Bagel sandwich with salmon, cream cheese, cucumber, and onions flagel flat bagel
Photo credit Nataly Hanin via Getty Images

What Actually Is a Flagel?

Most importantly: Is it better than a bagel?

If you’ve ever looked at a menu in a bagel store and saw an option to purchase a “flagel,” it wasn’t a typo. The name refers to the flat bagel — a bagel that’s been flattened in between the boiling and baking process, resulting in a thinner and crunchier final product. This is in contrast to traditional bagels, which are kept in their original form before going into the oven and are known for their density and fluffiness. The flattening makes the bagel look quite large and oblong, sometimes with an outlandishly big, oval-shaped hole in the middle. 

As is the case with many foods, there are multiple purported inventors of the flagel.  According to the Village Voice, the flagel was invented in 1994 at Tasty Bagels, an Italian-owned bagel store in Bensonhurst, Brooklyn. Food historian Francine Segan claims it was the product of the low-carb craze of the time. If this is giving you traumatic flashbacks to scooped bagels, perhaps there’s an upside: Though flagels are thinner than traditional bagels, they’re not made with any less dough than traditional bagels. The only difference is that they’ve been flattened, so they have the same nutritional content. 

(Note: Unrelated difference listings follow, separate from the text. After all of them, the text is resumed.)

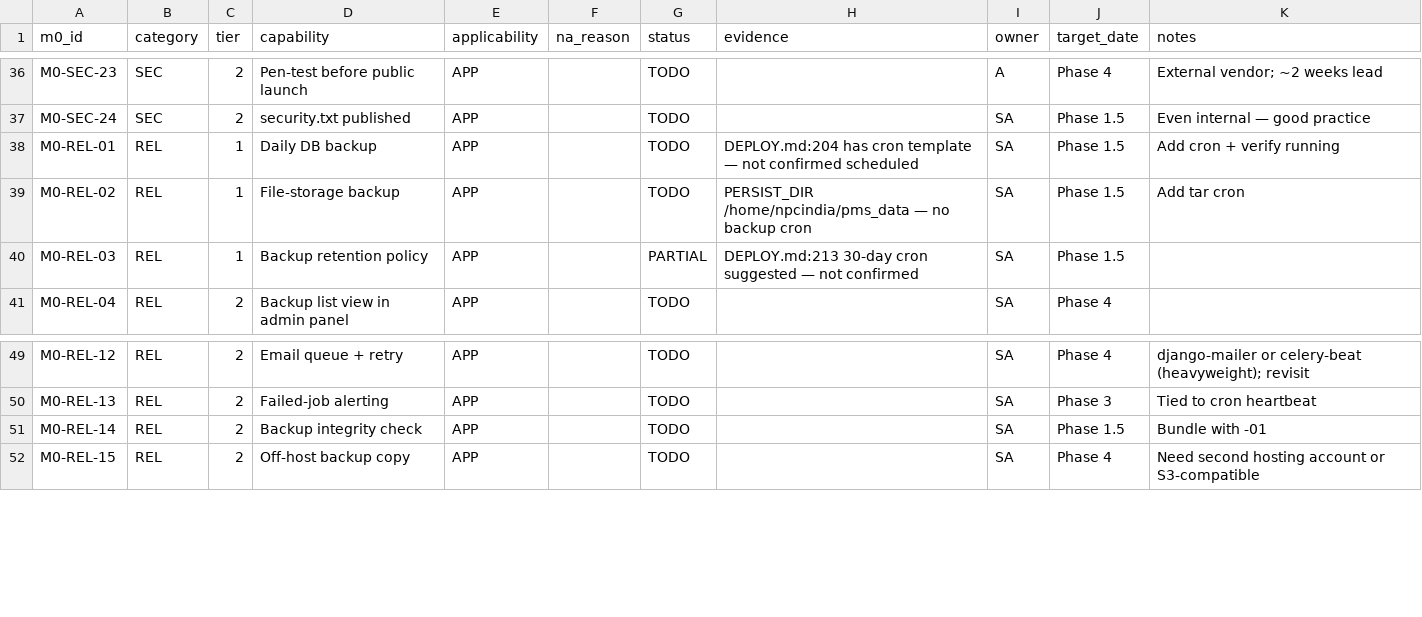
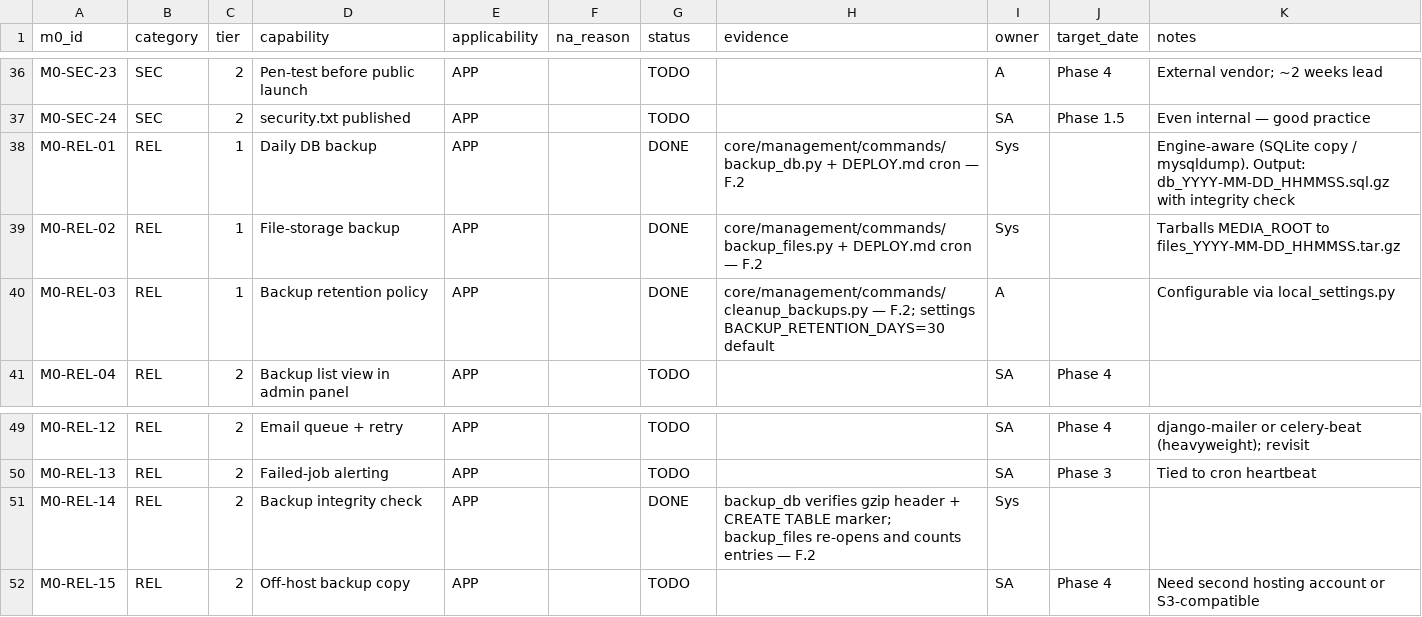
Before and after one commit to VijayGPT2023/pms-portal, a CSV file: docs/m0/M0-Status-PMS-2026-04-26.csv, drawn as a sheet; only a part is shown, gaps mark what is left out.

```diff
--- a/docs/m0/M0-Status-PMS-2026-04-26.csv
+++ b/docs/m0/M0-Status-PMS-2026-04-26.csv
@@ -37,5 +37,5 @@ M0-SEC-23,SEC,2,Pen-test before public launch,APP,,TODO,,A,Phase 4,"External ven
 M0-SEC-24,SEC,2,security.txt published,APP,,TODO,,SA,Phase 1.5,"Even internal — good practice"
-M0-REL-01,REL,1,Daily DB backup,APP,,TODO,"DEPLOY.md:204 has cron template — not confirmed scheduled",SA,Phase 1.5,"Add cron + verify running"
-M0-REL-02,REL,1,File-storage backup,APP,,TODO,"PERSIST_DIR /home/npcindia/pms_data — no backup cron",SA,Phase 1.5,"Add tar cron"
-M0-REL-03,REL,1,Backup retention policy,APP,,PARTIAL,"DEPLOY.md:213 30-day cron suggested — not confirmed",SA,Phase 1.5,
+M0-REL-01,REL,1,Daily DB backup,APP,,DONE,"core/management/commands/backup_db.py + DEPLOY.md cron — F.2",Sys,,"Engine-aware (SQLite copy / mysqldump). Output: db_YYYY-MM-DD_HHMMSS.sql.gz with integrity check"
+M0-REL-02,REL,1,File-storage backup,APP,,DONE,"core/management/commands/backup_files.py + DEPLOY.md cron — F.2",Sys,,"Tarballs MEDIA_ROOT to files_YYYY-MM-DD_HHMMSS.tar.gz"
+M0-REL-03,REL,1,Backup retention policy,APP,,DONE,"core/management/commands/cleanup_backups.py — F.2; settings BACKUP_RETENTION_DAYS=30 default",A,,"Configurable via local_settings.py"
 M0-REL-04,REL,2,Backup list view in admin panel,APP,,TODO,,SA,Phase 4,
@@ -50,3 +50,3 @@ M0-REL-12,REL,2,Email queue + retry,APP,,TODO,,SA,Phase 4,"django-mailer or cele
 M0-REL-13,REL,2,Failed-job alerting,APP,,TODO,,SA,Phase 3,"Tied to cron heartbeat"
-M0-REL-14,REL,2,Backup integrity check,APP,,TODO,,SA,Phase 1.5,"Bundle with -01"
+M0-REL-14,REL,2,Backup integrity check,APP,,DONE,"backup_db verifies gzip header + CREATE TABLE marker; backup_files re-opens and counts entries — F.2",Sys,,
 M0-REL-15,REL,2,Off-host backup copy,APP,,TODO,,SA,Phase 4,"Need second hosting account or S3-compatible"
```
Also changed, not shown: 8 other files.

New York-based bagel chain Bagel Boss also takes credit for the creation, trademarking the term in 2010. Their website (yes, that does exist, along with a dedicated Instagram account), includes a quote by Bagel Boss CEO Adam Rosner about how he invented the flat bagel in 1999:

There was storm [sic] the night before which lead [sic] us to lose power. We had a refrigerator full of thousands of bagels that became over proofed and were not going to be able to be used for bagels. After playing around with the over proofed bagels and a few trial runs later, I figured out that if you flattened the bagels, seeded them, and baked with a specific bake time, the end result would be a flatter, crunchier bagel or as we know it, The Flagel. That night, the Flagel was born.”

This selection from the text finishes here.